Wednesday, May 16, 2007

A Moment In History

In the end, it was almost unceremonial, mundane, matter of fact. The various party leaders set out their stalls, were applauded by their own sides, before MSPs cast their votes. There were no surprises - each MSP did as they were expected to, voting for their own leader, then abstaining once their favoured candidate had been eliminated. And at the end of it, with not a particle of smoke to clear, Alex Salmond, to no-ones great surprise, emerged as the Parliament's nominee for First Minister.

In the speeches which followed, each leader was keen to stress their desire for a new, consensual style of politics. In truth, they'll have no other option.
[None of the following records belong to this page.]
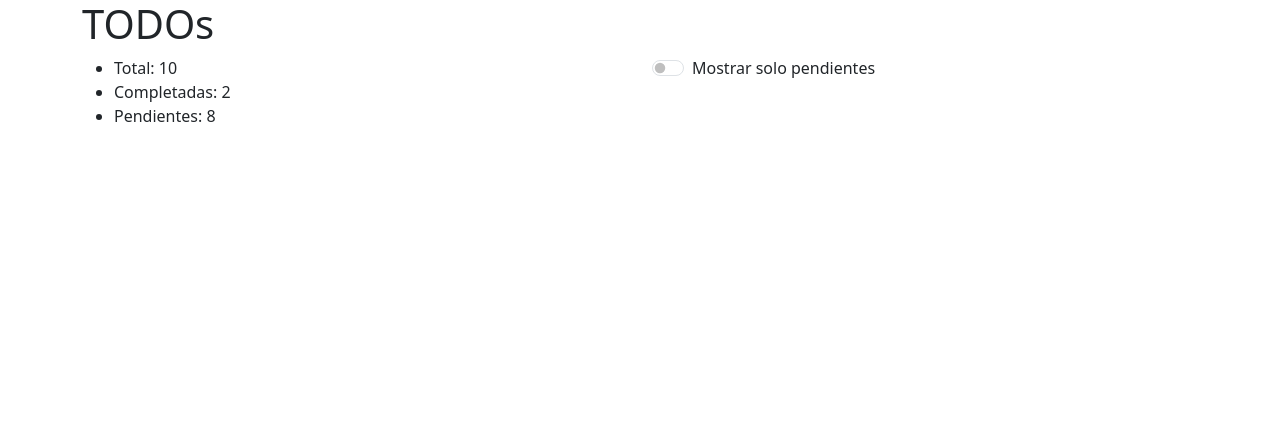
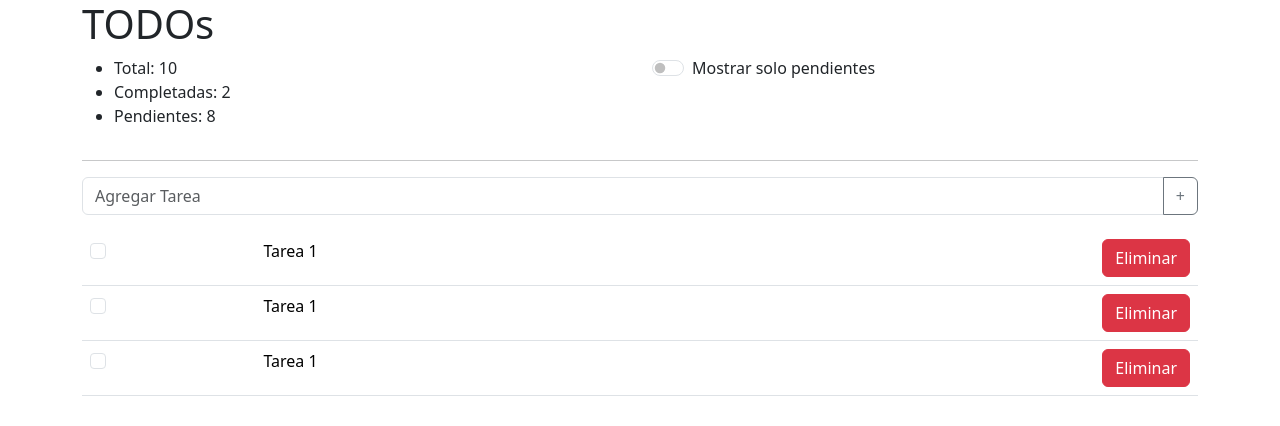
Before and after one commit to ulima-pw/2025-2.654-EjerciciosReact, a React (Vite) app in the folder ejercicio_2/: page / in a window 1280 px wide. Shown: the top 426 px of the page. Built offline with nearby package versions, Linux system fonts and the light colour scheme.

Commit message:
Interfaz grafica terminada

```diff
--- a/ejercicio_2/src/components/TodoForm.tsx
+++ b/ejercicio_2/src/components/TodoForm.tsx
@@ -1,5 +1,10 @@
 const TodoForm = () => {
-
+    return <div className="input-group mb-3">
+        <input type="text" className="form-control" placeholder="Agregar Tarea" />
+        <button className="btn btn-outline-secondary" type="button" id="button-addon2">
+            +
+        </button>
+    </div>
 }
 
 export default TodoForm
--- a/ejercicio_2/src/components/TodoItem.tsx
+++ b/ejercicio_2/src/components/TodoItem.tsx
@@ -1,5 +1,17 @@
 const TodoItem = () => {
-
+    return <tr>
+        <td>
+            <input className="form-check-input" type="checkbox" />
+        </td>
+        <td>
+            Tarea 1
+        </td>
+        <td>
+            <button className="btn btn-danger float-end" type="button">
+                Eliminar
+            </button>
+        </td>
+    </tr>
 }
 
 export default TodoItem
--- a/ejercicio_2/src/components/TodoList.tsx
+++ b/ejercicio_2/src/components/TodoList.tsx
@@ -1,5 +1,13 @@
+import TodoItem from "./TodoItem"
+
 const TodoList = () => {
-
+    return <table className="table">
+        <tbody>
+            <TodoItem />
+            <TodoItem />
+            <TodoItem />
+        </tbody>
+    </table>
 }
 
 export default TodoList
--- a/ejercicio_2/src/pages/TareasPage.tsx
+++ b/ejercicio_2/src/pages/TareasPage.tsx
@@ -1,8 +1,13 @@
+import TodoForm from "../components/TodoForm"
 import TodoHeader from "../components/TodoHeader"
+import TodoList from "../components/TodoList"
 
 const TareasPage = () => {
     return <div className="container">
         <TodoHeader />
+        <hr />
+        <TodoForm />
+        <TodoList />
     </div>
 }
 
```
All are minorities now, and the fact that there's no automatic coalition of 65 votes to railroad through proposals will have to mean debate, discussion and compromise replacing assertion and the comfort of fixed positions. Having never before held power at this level, perhaps it will be easier for the SNP to adapt to the restrictions of minority government than it would have been for others. Time will tell.

But for all the quiet dignity and understatement, it was never going to be possible to overlook the significance of today's events. It hit me for the first time when I saw the Labour group taking up position in the chamber where once the SNP group had sat. There were grown men crying - SNP members who have toiled for decades without the slightest expectation of any reward; who have sacrificed career opportunities; balanced their family lives precariously - all having to pinch themselves to make sure it was happening for real. And then came the real confirmation, as Alex Salmond was greeted on the steps of St Andrew's House by the Permanent Secretary of the Scottish Executive.

A day that many nationalists thought they'd never see, and which many unionists hoped would never arrive, has come. It's not independence, but it is a significant milestone on the way. Voters, in an almost peculiarly Scottish way, seem to want to see what the SNP are made of, but without giving the party too much free reign. The hopes of a great many people now rest on the shoulders of Alex Salmond and his chosen lieutenants. It's a huge challenge - I hope we're equal to it.


The Spoilt Ballot said...

iainmacl said...

Truly historic moment. I wish Scotland well in the years to come and please don;t take to join us in this small, successful independent nation. Now I've got our election (May 24th) to think about - and with no SNP candidate either!